[Data extracted from a collection]
^^^^^^^^
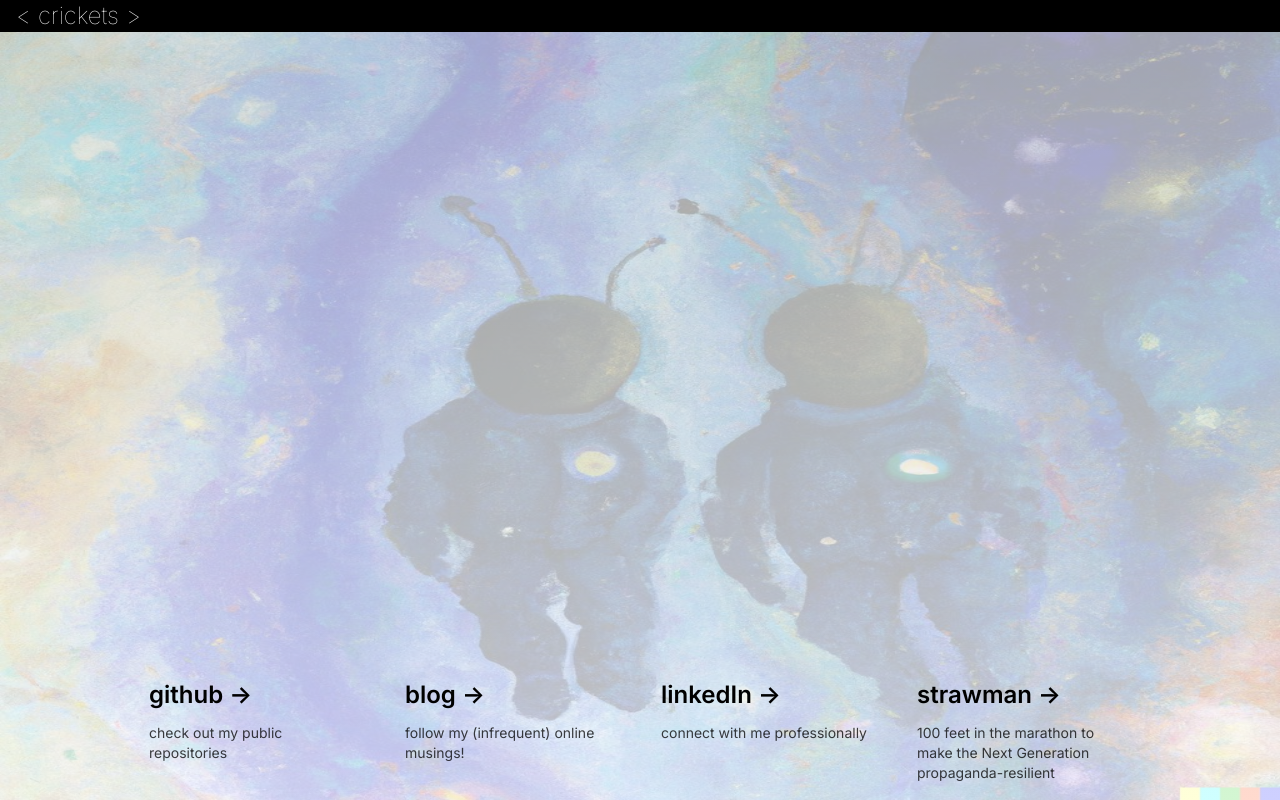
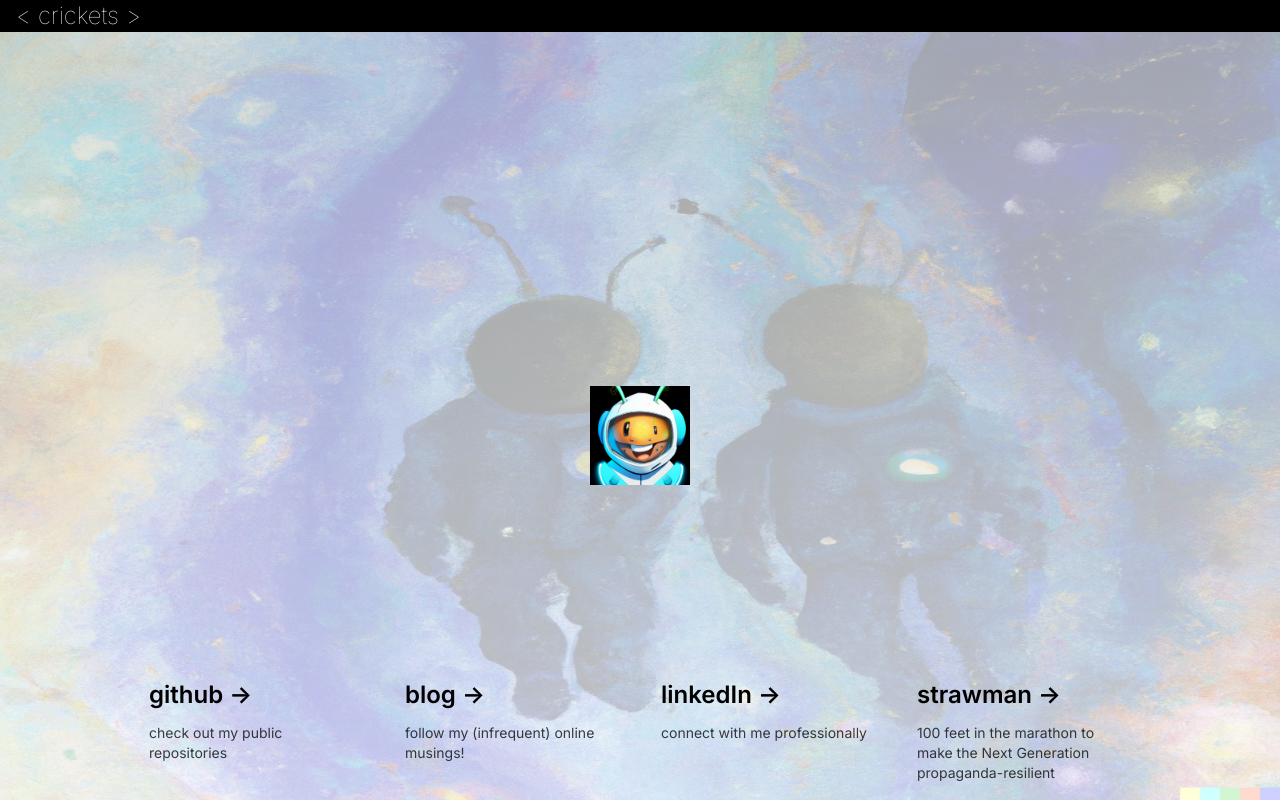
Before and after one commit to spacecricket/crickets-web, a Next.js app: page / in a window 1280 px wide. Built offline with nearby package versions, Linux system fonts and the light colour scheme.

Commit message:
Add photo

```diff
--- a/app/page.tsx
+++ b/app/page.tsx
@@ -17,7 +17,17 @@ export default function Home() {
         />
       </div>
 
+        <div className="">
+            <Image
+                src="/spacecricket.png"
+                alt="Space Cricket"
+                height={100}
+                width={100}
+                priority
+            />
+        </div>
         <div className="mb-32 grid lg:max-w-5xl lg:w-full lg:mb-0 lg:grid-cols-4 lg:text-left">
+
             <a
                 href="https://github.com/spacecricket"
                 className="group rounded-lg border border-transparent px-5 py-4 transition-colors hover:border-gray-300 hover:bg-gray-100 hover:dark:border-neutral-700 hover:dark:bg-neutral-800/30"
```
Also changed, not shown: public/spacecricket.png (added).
^^^^^^^^
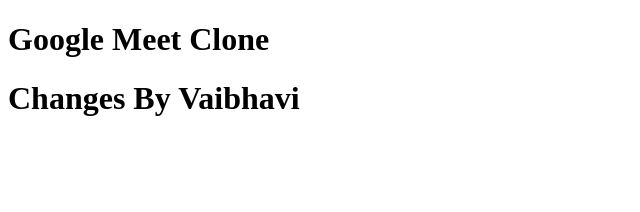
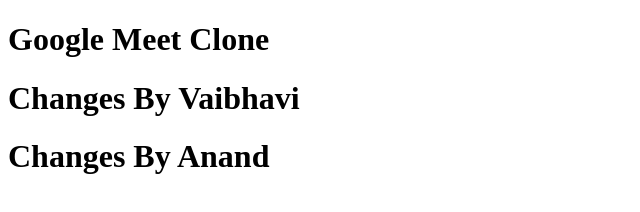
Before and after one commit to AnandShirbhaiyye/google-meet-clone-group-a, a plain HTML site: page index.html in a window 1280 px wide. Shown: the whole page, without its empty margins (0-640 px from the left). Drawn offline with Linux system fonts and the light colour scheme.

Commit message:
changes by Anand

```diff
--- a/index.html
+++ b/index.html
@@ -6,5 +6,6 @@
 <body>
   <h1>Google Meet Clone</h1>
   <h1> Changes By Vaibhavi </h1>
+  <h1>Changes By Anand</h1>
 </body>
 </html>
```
^^^^^^^^
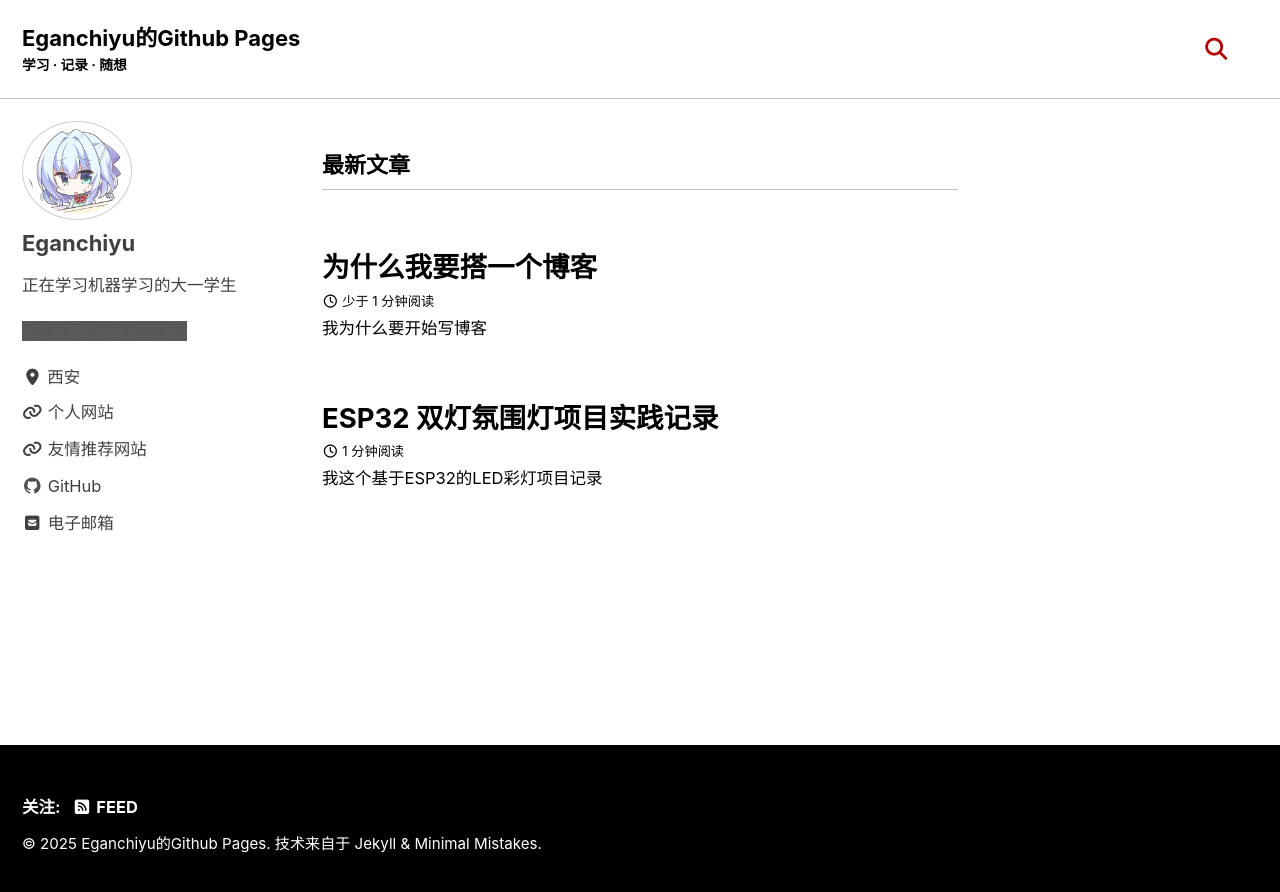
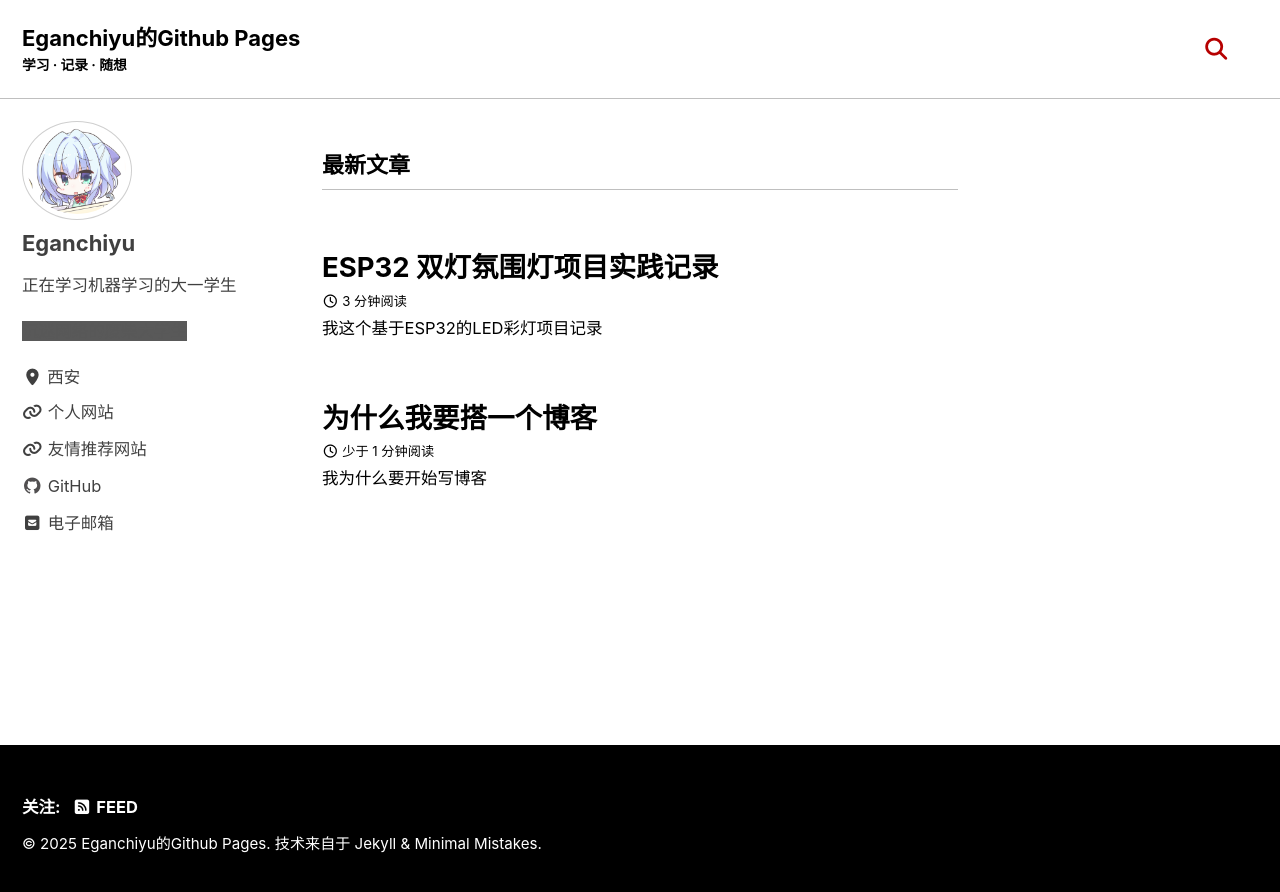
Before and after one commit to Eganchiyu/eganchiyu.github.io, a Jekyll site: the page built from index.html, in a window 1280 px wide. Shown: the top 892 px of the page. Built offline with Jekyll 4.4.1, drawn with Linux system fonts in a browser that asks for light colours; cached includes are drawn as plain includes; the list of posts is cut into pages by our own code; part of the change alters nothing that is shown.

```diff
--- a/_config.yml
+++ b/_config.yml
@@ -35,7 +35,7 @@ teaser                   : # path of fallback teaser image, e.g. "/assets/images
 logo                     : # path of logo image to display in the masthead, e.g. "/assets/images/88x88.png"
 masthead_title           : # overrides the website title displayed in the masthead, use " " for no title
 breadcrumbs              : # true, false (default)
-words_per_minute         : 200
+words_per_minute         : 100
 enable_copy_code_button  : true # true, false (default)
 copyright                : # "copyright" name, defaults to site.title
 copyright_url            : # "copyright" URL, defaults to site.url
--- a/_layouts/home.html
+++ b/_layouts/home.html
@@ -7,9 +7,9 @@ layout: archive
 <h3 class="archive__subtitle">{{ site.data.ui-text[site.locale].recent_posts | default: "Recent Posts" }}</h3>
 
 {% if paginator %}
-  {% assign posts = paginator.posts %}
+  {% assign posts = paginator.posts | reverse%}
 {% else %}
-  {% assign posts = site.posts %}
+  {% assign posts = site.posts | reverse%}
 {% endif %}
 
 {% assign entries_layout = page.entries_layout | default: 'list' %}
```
^^^^^^^^
-- WHAT THE EXERCISE ASKS --
Beginning at the line with "Before and after one commit to spacecricket/crickets-web, a" and ending at the line with "Also changed, not", reproduce each line of the data above exactly, and add no other lines.

-- FINAL ANSWER --
Before and after one commit to spacecricket/crickets-web, a Next.js app: page / in a window 1280 px wide. Built offline with nearby package versions, Linux system fonts and the light colour scheme.

Commit message:
Add photo

```diff
--- a/app/page.tsx
+++ b/app/page.tsx
@@ -17,7 +17,17 @@ export default function Home() {
         />
       </div>
 
+        <div className="">
+            <Image
+                src="/spacecricket.png"
+                alt="Space Cricket"
+                height={100}
+                width={100}
+                priority
+            />
+        </div>
         <div className="mb-32 grid lg:max-w-5xl lg:w-full lg:mb-0 lg:grid-cols-4 lg:text-left">
+
             <a
                 href="https://github.com/spacecricket"
                 className="group rounded-lg border border-transparent px-5 py-4 transition-colors hover:border-gray-300 hover:bg-gray-100 hover:dark:border-neutral-700 hover:dark:bg-neutral-800/30"
```
Also changed, not shown: public/spacecricket.png (added).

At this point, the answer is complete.